• Task brief:
Exactly as written, please set down all of the entries again, with no pictures.

• Task data:
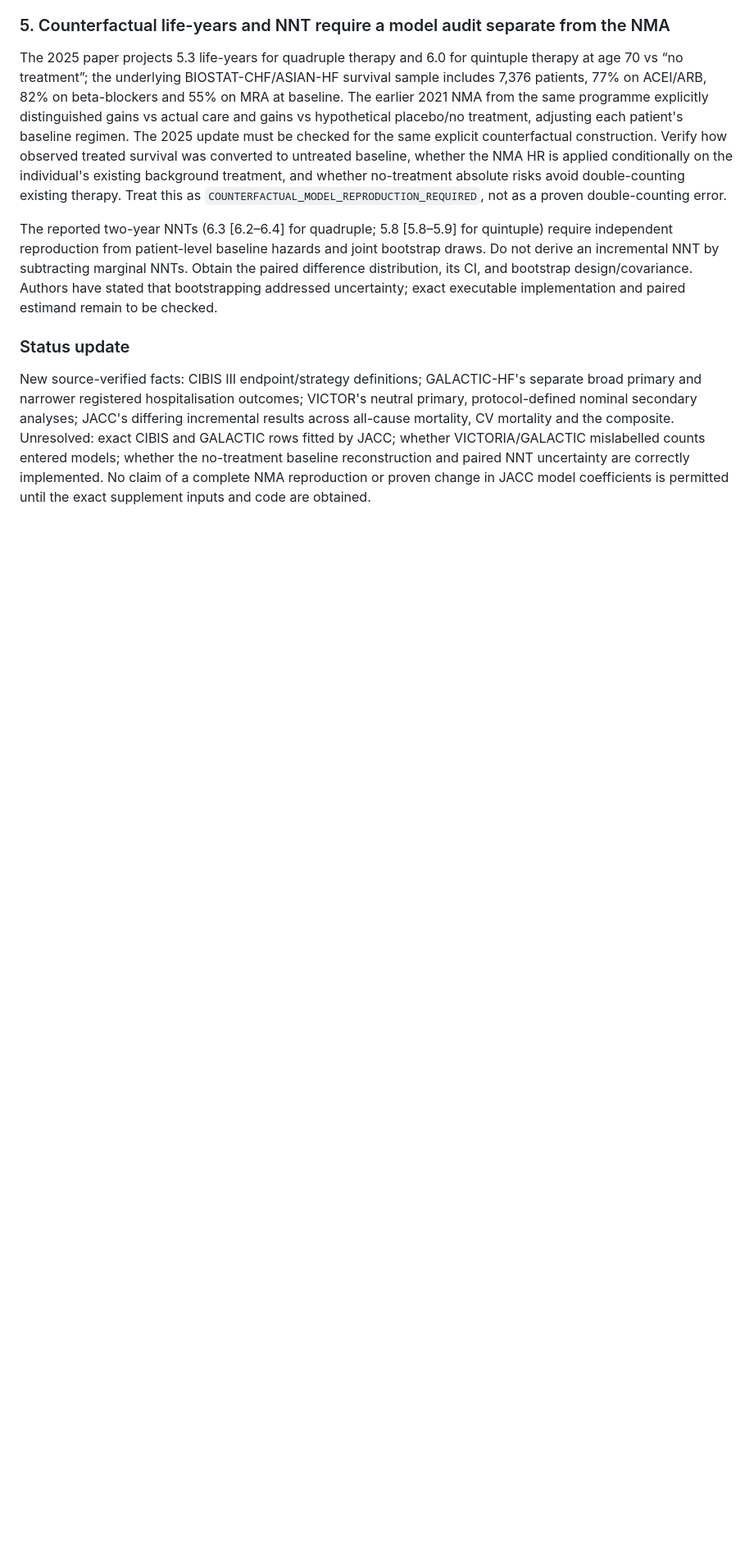
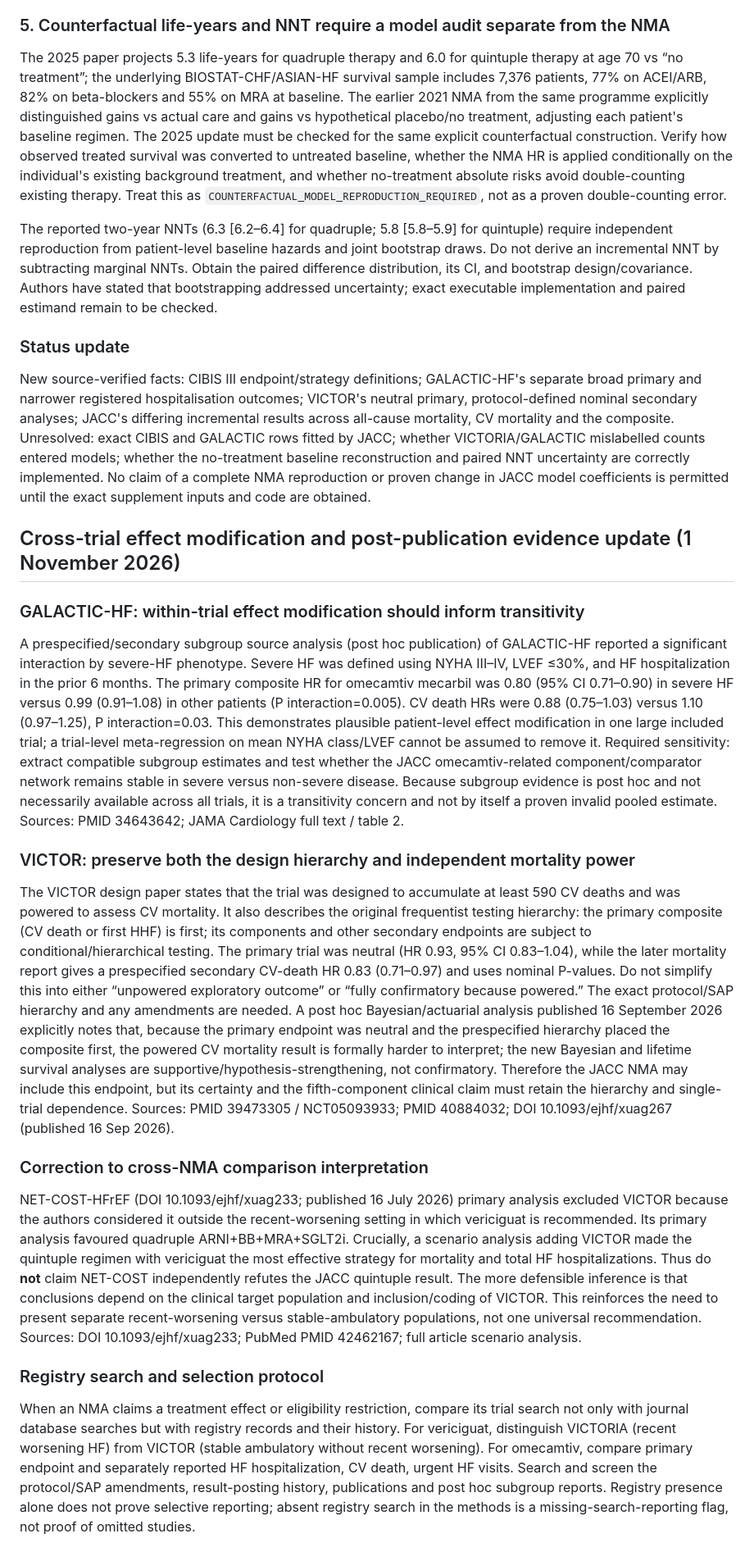
Before and after one commit to mahmood726-cyber/e156-ecosystem-starter, a Markdown page: docs/SYNTHESIS-NMA-OUTCOME-AUDIT-v0.1-CANDIDATE.md, the part around the change. Shown at 82% size. Rendered like a GitHub page; blank space fills up the shorter version.

Commit message:
docs: add GALACTIC severity interaction and VICTOR hierarchy update

```diff
--- a/docs/SYNTHESIS-NMA-OUTCOME-AUDIT-v0.1-CANDIDATE.md
+++ b/docs/SYNTHESIS-NMA-OUTCOME-AUDIT-v0.1-CANDIDATE.md
@@ -257,3 +257,22 @@ The reported two-year NNTs (6.3 [6.2–6.4] for quadruple; 5.8 [5.8–5.9] for q
 ### Status update
 
 New source-verified facts: CIBIS III endpoint/strategy definitions; GALACTIC-HF's separate broad primary and narrower registered hospitalisation outcomes; VICTOR's neutral primary, protocol-defined nominal secondary analyses; JACC's differing incremental results across all-cause mortality, CV mortality and the composite. Unresolved: exact CIBIS and GALACTIC rows fitted by JACC; whether VICTORIA/GALACTIC mislabelled counts entered models; whether the no-treatment baseline reconstruction and paired NNT uncertainty are correctly implemented. No claim of a complete NMA reproduction or proven change in JACC model coefficients is permitted until the exact supplement inputs and code are obtained.
+
+
+## Cross-trial effect modification and post-publication evidence update (1 November 2026)
+
+### GALACTIC-HF: within-trial effect modification should inform transitivity
+
+A prespecified/secondary subgroup source analysis (post hoc publication) of GALACTIC-HF reported a significant interaction by severe-HF phenotype. Severe HF was defined using NYHA III–IV, LVEF ≤30%, and HF hospitalization in the prior 6 months. The primary composite HR for omecamtiv mecarbil was 0.80 (95% CI 0.71–0.90) in severe HF versus 0.99 (0.91–1.08) in other patients (P interaction=0.005). CV death HRs were 0.88 (0.75–1.03) versus 1.10 (0.97–1.25), P interaction=0.03. This demonstrates plausible patient-level effect modification in one large included trial; a trial-level meta-regression on mean NYHA class/LVEF cannot be assumed to remove it. Required sensitivity: extract compatible subgroup estimates and test whether the JACC omecamtiv-related component/comparator network remains stable in severe versus non-severe disease. Because subgroup evidence is post hoc and not necessarily available across all trials, it is a transitivity concern and not by itself a proven invalid pooled estimate. Sources: PMID 34643642; JAMA Cardiology full text / table 2.
+
+### VICTOR: preserve both the design hierarchy and independent mortality power
+
+The VICTOR design paper states that the trial was designed to accumulate at least 590 CV deaths and was powered to assess CV mortality. It also describes the original frequentist testing hierarchy: the primary composite (CV death or first HHF) is first; its components and other secondary endpoints are subject to conditional/hierarchical testing. The primary trial was neutral (HR 0.93, 95% CI 0.83–1.04), while the later mortality report gives a prespecified secondary CV-death HR 0.83 (0.71–0.97) and uses nominal P-values. Do not simplify this into either “unpowered exploratory outcome” or “fully confirmatory because powered.” The exact protocol/SAP hierarchy and any amendments are needed. A post hoc Bayesian/actuarial analysis published 16 September 2026 explicitly notes that, because the primary endpoint was neutral and the prespecified hierarchy placed the composite first, the powered CV mortality result is formally harder to interpret; the new Bayesian and lifetime survival analyses are supportive/hypothesis-strengthening, not confirmatory. Therefore the JACC NMA may include this endpoint, but its certainty and the fifth-component clinical claim must retain the hierarchy and single-trial dependence. Sources: PMID 39473305 / NCT05093933; PMID 40884032; DOI 10.1093/ejhf/xuag267 (published 16 Sep 2026).
+
+### Correction to cross-NMA comparison interpretation
+
+NET-COST-HFrEF (DOI 10.1093/ejhf/xuag233; published 16 July 2026) primary analysis excluded VICTOR because the authors considered it outside the recent-worsening setting in which vericiguat is recommended. Its primary analysis favoured quadruple ARNI+BB+MRA+SGLT2i. Crucially, a scenario analysis adding VICTOR made the quintuple regimen with vericiguat the most effective strategy for mortality and total HF hospitalizations. Thus do **not** claim NET-COST independently refutes the JACC quintuple result. The more defensible inference is that conclusions depend on the clinical target population and inclusion/coding of VICTOR. This reinforces the need to present separate recent-worsening versus stable-ambulatory populations, not one universal recommendation. Sources: DOI 10.1093/ejhf/xuag233; PubMed PMID 42462167; full article scenario analysis.
+
+### Registry search and selection protocol
+
+When an NMA claims a treatment effect or eligibility restriction, compare its trial search not only with journal database searches but with registry records and their history. For vericiguat, distinguish VICTORIA (recent worsening HF) from VICTOR (stable ambulatory without recent worsening). For omecamtiv, compare primary endpoint and separately reported HF hospitalization, CV death, urgent HF visits. Search and screen the protocol/SAP amendments, result-posting history, publications and post hoc subgroup reports. Registry presence alone does not prove selective reporting; absent registry search in the methods is a missing-search-reporting flag, not proof of omitted studies.
```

• Response below:
Before and after one commit to mahmood726-cyber/e156-ecosystem-starter, a Markdown page: docs/SYNTHESIS-NMA-OUTCOME-AUDIT-v0.1-CANDIDATE.md, the part around the change. Shown at 82% size. Rendered like a GitHub page; blank space fills up the shorter version.

Commit message:
docs: add GALACTIC severity interaction and VICTOR hierarchy update

```diff
--- a/docs/SYNTHESIS-NMA-OUTCOME-AUDIT-v0.1-CANDIDATE.md
+++ b/docs/SYNTHESIS-NMA-OUTCOME-AUDIT-v0.1-CANDIDATE.md
@@ -257,3 +257,22 @@ The reported two-year NNTs (6.3 [6.2–6.4] for quadruple; 5.8 [5.8–5.9] for q
 ### Status update
 
 New source-verified facts: CIBIS III endpoint/strategy definitions; GALACTIC-HF's separate broad primary and narrower registered hospitalisation outcomes; VICTOR's neutral primary, protocol-defined nominal secondary analyses; JACC's differing incremental results across all-cause mortality, CV mortality and the composite. Unresolved: exact CIBIS and GALACTIC rows fitted by JACC; whether VICTORIA/GALACTIC mislabelled counts entered models; whether the no-treatment baseline reconstruction and paired NNT uncertainty are correctly implemented. No claim of a complete NMA reproduction or proven change in JACC model coefficients is permitted until the exact supplement inputs and code are obtained.
+
+
+## Cross-trial effect modification and post-publication evidence update (1 November 2026)
+
+### GALACTIC-HF: within-trial effect modification should inform transitivity
+
+A prespecified/secondary subgroup source analysis (post hoc publication) of GALACTIC-HF reported a significant interaction by severe-HF phenotype. Severe HF was defined using NYHA III–IV, LVEF ≤30%, and HF hospitalization in the prior 6 months. The primary composite HR for omecamtiv mecarbil was 0.80 (95% CI 0.71–0.90) in severe HF versus 0.99 (0.91–1.08) in other patients (P interaction=0.005). CV death HRs were 0.88 (0.75–1.03) versus 1.10 (0.97–1.25), P interaction=0.03. This demonstrates plausible patient-level effect modification in one large included trial; a trial-level meta-regression on mean NYHA class/LVEF cannot be assumed to remove it. Required sensitivity: extract compatible subgroup estimates and test whether the JACC omecamtiv-related component/comparator network remains stable in severe versus non-severe disease. Because subgroup evidence is post hoc and not necessarily available across all trials, it is a transitivity concern and not by itself a proven invalid pooled estimate. Sources: PMID 34643642; JAMA Cardiology full text / table 2.
+
+### VICTOR: preserve both the design hierarchy and independent mortality power
+
+The VICTOR design paper states that the trial was designed to accumulate at least 590 CV deaths and was powered to assess CV mortality. It also describes the original frequentist testing hierarchy: the primary composite (CV death or first HHF) is first; its components and other secondary endpoints are subject to conditional/hierarchical testing. The primary trial was neutral (HR 0.93, 95% CI 0.83–1.04), while the later mortality report gives a prespecified secondary CV-death HR 0.83 (0.71–0.97) and uses nominal P-values. Do not simplify this into either “unpowered exploratory outcome” or “fully confirmatory because powered.” The exact protocol/SAP hierarchy and any amendments are needed. A post hoc Bayesian/actuarial analysis published 16 September 2026 explicitly notes that, because the primary endpoint was neutral and the prespecified hierarchy placed the composite first, the powered CV mortality result is formally harder to interpret; the new Bayesian and lifetime survival analyses are supportive/hypothesis-strengthening, not confirmatory. Therefore the JACC NMA may include this endpoint, but its certainty and the fifth-component clinical claim must retain the hierarchy and single-trial dependence. Sources: PMID 39473305 / NCT05093933; PMID 40884032; DOI 10.1093/ejhf/xuag267 (published 16 Sep 2026).
+
+### Correction to cross-NMA comparison interpretation
+
+NET-COST-HFrEF (DOI 10.1093/ejhf/xuag233; published 16 July 2026) primary analysis excluded VICTOR because the authors considered it outside the recent-worsening setting in which vericiguat is recommended. Its primary analysis favoured quadruple ARNI+BB+MRA+SGLT2i. Crucially, a scenario analysis adding VICTOR made the quintuple regimen with vericiguat the most effective strategy for mortality and total HF hospitalizations. Thus do **not** claim NET-COST independently refutes the JACC quintuple result. The more defensible inference is that conclusions depend on the clinical target population and inclusion/coding of VICTOR. This reinforces the need to present separate recent-worsening versus stable-ambulatory populations, not one universal recommendation. Sources: DOI 10.1093/ejhf/xuag233; PubMed PMID 42462167; full article scenario analysis.
+
+### Registry search and selection protocol
+
+When an NMA claims a treatment effect or eligibility restriction, compare its trial search not only with journal database searches but with registry records and their history. For vericiguat, distinguish VICTORIA (recent worsening HF) from VICTOR (stable ambulatory without recent worsening). For omecamtiv, compare primary endpoint and separately reported HF hospitalization, CV death, urgent HF visits. Search and screen the protocol/SAP amendments, result-posting history, publications and post hoc subgroup reports. Registry presence alone does not prove selective reporting; absent registry search in the methods is a missing-search-reporting flag, not proof of omitted studies.
```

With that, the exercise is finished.